Tuesday, 15 June 2010

After the Storm: Identity Parade

 Now the dust has settled a little on what journalists call the "storm of controversy" its publication was met with, perhaps a more measured appraisal of Roddie Lumsden's recent anthology Identity Parade can be attempted. Unfortunately it seemed that most of the book's assailants had personal axes to grind: Todd Swift's online spat with Lumsden in his blog Eyewear- initially a valid discussion about issues of inclusion - soon turned remarkably ugly and vitriolic in a way that did favours to neither party. However, the fact that a generational anthology of this kind managed to provoke such fervent debate (don't recall Andy Motion getting into any cussing-matches over his notoriously dull 80s anthology) attests to both its importance and to the feather-ruffling boldness of Lumsden's editorship.
   Having spent years concentrating on older and overseas poetry and harbouring a vaguely-founded assumption that the majority of contemporary UK stuff was chatty, middlebrow, anecdotal and twee, I've been consistently impressed at the overall quality and range of the work Lumsden includes in Identity Parade, alerting me to how many really interesting poets are writing here now and what a diversity of styles and registers they encompass. With 85 poets on show, the anthology covers a lot of ground and inevitably one likes some poets more and some less - with each permitted only about 5 poems apiece, however, there is seldom a really tedious stretch and one's interest is always re-piqued by newness.
    I'm forced to revise my former prejudices, although in retrospect, based on the contemporary scenes of 15 or 20 years ago (when I first started getting into current poetry) I don't think they were unjustified. Looking back to the last overview-type anthology of this kind, 1993's The New Poetry (ed. Hulse, Kennedy and Morley), we find another varied, lively compilation of poems with a sense of positive ferment about it, but the development between that book and Identity Parade seems to me dramatic.

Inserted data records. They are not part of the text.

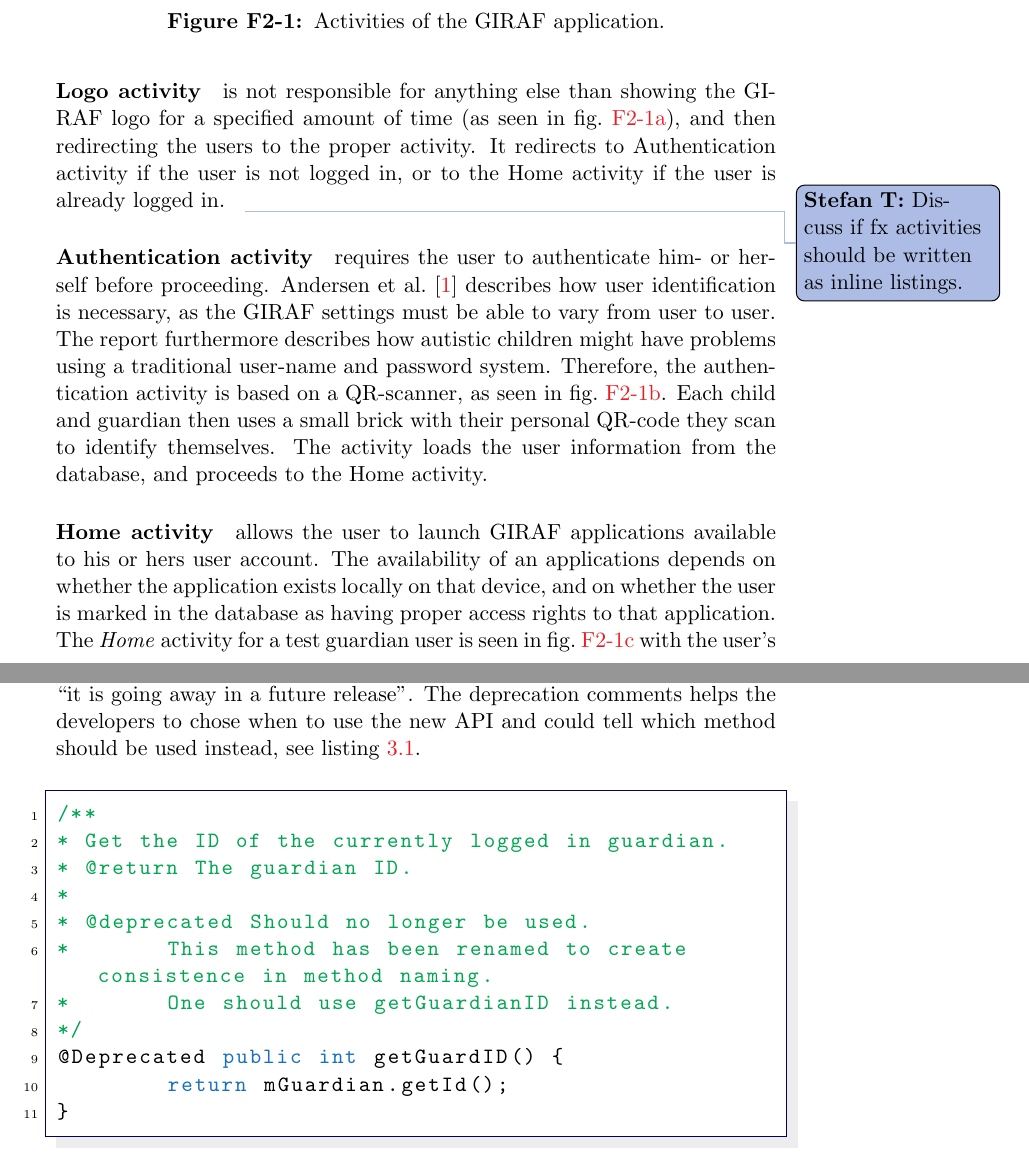
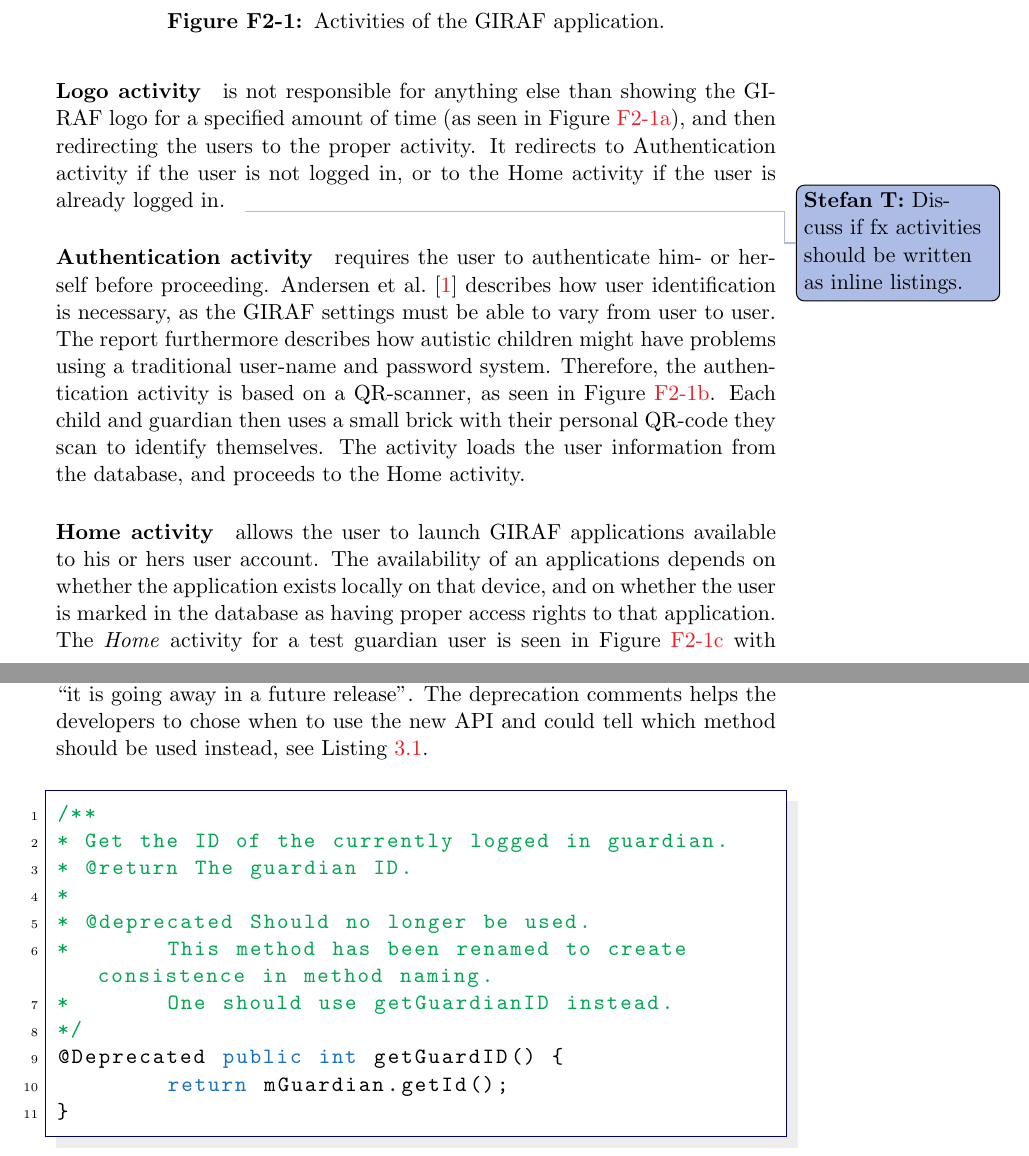
Before and after one commit to frmi/sw605f14-latex, a LaTeX thesis (master.tex, which reads preamble/preamble.tex): two parts of pages 15 and 35 of 45, joined at a grey line, cut so that both start at the same text. Compiled offline with pdfLaTeX.

Commit message:
Changed cleveref package to not use abbreviations and to capitalize all references

```diff
--- a/preamble/preamble.tex
+++ b/preamble/preamble.tex
@@ -48,7 +48,7 @@
 \usepackage{bookmark}
 
 % Clever refs - although not clever enough to be included before hyperref....
-\usepackage{cleveref}     % Adds intelligent references ("Figure F1-2", instead of "F1-2")
+\usepackage[noabbrev,capitalize]{cleveref}     % Adds intelligent references ("Figure F1-2", instead of "F1-2")
 
 % Toolbox - Used to edit existing environments, e.g. quote
 \usepackage{etoolbox}
```
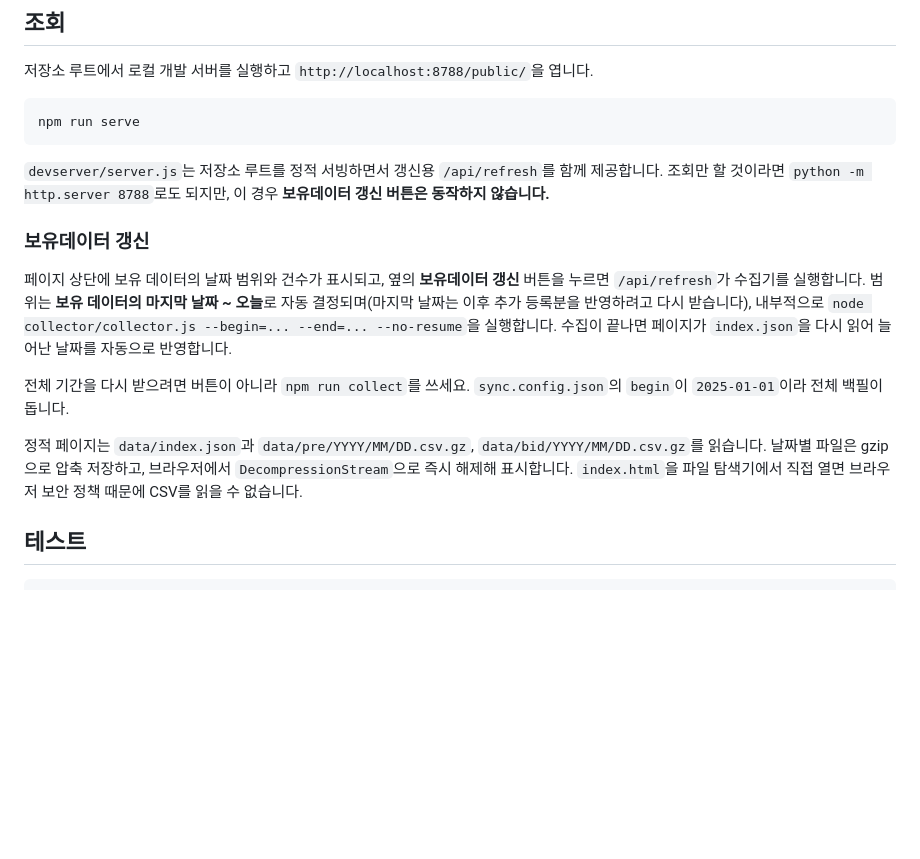
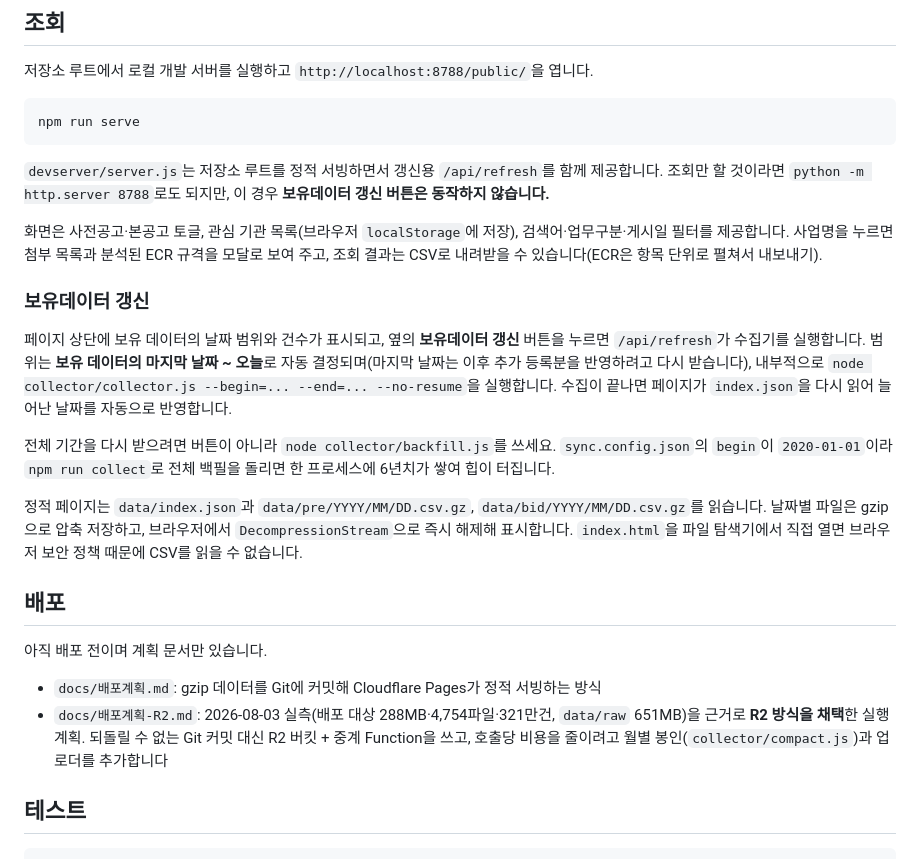
Before and after one commit to tkddls8848/gong-go, a Markdown page: README.md, the part around one of its changes. GitHub-like rendering; blank space fills up the shorter version.

```diff
--- a/README.md
+++ b/README.md
@@ -62,13 +94,22 @@ npm run serve
 
 `devserver/server.js`는 저장소 루트를 정적 서빙하면서 갱신용 `/api/refresh`를 함께 제공합니다. 조회만 할 것이라면 `python -m http.server 8788`로도 되지만, 이 경우 **보유데이터 갱신 버튼은 동작하지 않습니다.**
 
+화면은 사전공고·본공고 토글, 관심 기관 목록(브라우저 `localStorage`에 저장), 검색어·업무구분·게시일 필터를 제공합니다. 사업명을 누르면 첨부 목록과 분석된 ECR 규격을 모달로 보여 주고, 조회 결과는 CSV로 내려받을 수 있습니다(ECR은 항목 단위로 펼쳐서 내보내기).
+
 ### 보유데이터 갱신
 
 페이지 상단에 보유 데이터의 날짜 범위와 건수가 표시되고, 옆의 **보유데이터 갱신** 버튼을 누르면 `/api/refresh`가 수집기를 실행합니다. 범위는 **보유 데이터의 마지막 날짜 ~ 오늘**로 자동 결정되며(마지막 날짜는 이후 추가 등록분을 반영하려고 다시 받습니다), 내부적으로 `node collector/collector.js --begin=... --end=... --no-resume`을 실행합니다. 수집이 끝나면 페이지가 `index.json`을 다시 읽어 늘어난 날짜를 자동으로 반영합니다.
 
-전체 기간을 다시 받으려면 버튼이 아니라 `npm run collect`를 쓰세요. `sync.config.json`의 `begin`이 `2025-01-01`이라 전체 백필이 돕니다.
+전체 기간을 다시 받으려면 버튼이 아니라 `node collector/backfill.js`를 쓰세요. `sync.config.json`의 `begin`이 `2020-01-01`이라 `npm run collect`로 전체 백필을 돌리면 한 프로세스에 6년치가 쌓여 힙이 터집니다.
 
 정적 페이지는 `data/index.json`과 `data/pre/YYYY/MM/DD.csv.gz`, `data/bid/YYYY/MM/DD.csv.gz`를 읽습니다. 날짜별 파일은 gzip으로 압축 저장하고, 브라우저에서 `DecompressionStream`으로 즉시 해제해 표시합니다. `index.html`을 파일 탐색기에서 직접 열면 브라우저 보안 정책 때문에 CSV를 읽을 수 없습니다.
+
+## 배포
+
+아직 배포 전이며 계획 문서만 있습니다.
+
+- `docs/배포계획.md`: gzip 데이터를 Git에 커밋해 Cloudflare Pages가 정적 서빙하는 방식
+- `docs/배포계획-R2.md`: 2026-08-03 실측(배포 대상 288MB·4,754파일·321만건, `data/raw` 651MB)을 근거로 **R2 방식을 채택**한 실행 계획. 되돌릴 수 없는 Git 커밋 대신 R2 버킷 + 중계 Function을 쓰고, 호출당 비용을 줄이려고 월별 봉인(`collector/compact.js`)과 업로더를 추가합니다
 
 ## 테스트
 
```
Also changed, not shown: other parts of README.md (+37 -5 lines), 1 other file.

The promise evinced by the earlier Bloodaxe selection feels like it has come to fruition in the new one and the general standard is considerably higher, born out of the healthier and more vibrant poetry-culture we are lucky enough to find ourselves in today.
    A further difference is in how the editors of The New Poetry, in their lengthy introduction, attempted to make elaborate intellectual and political claims for their generation of poets as a whole, whereas I think Lumsden is right to consciously avoid this approach and merely emphasise the "plurality" of the various individuals he has chosen. A major strength of Identity Parade is indeed its inclusiveness in giving latitude to voices beyond the traditional white/middle-class/male bastions of poetry: it is certainly the first anthology of this kind to feature a higher proportion of females to males, and with no sense whatsoever of mere "positive discrimination".
    A student from Porlock is forcing me to truncate this but I will continue it later.

No comments:

Post a Comment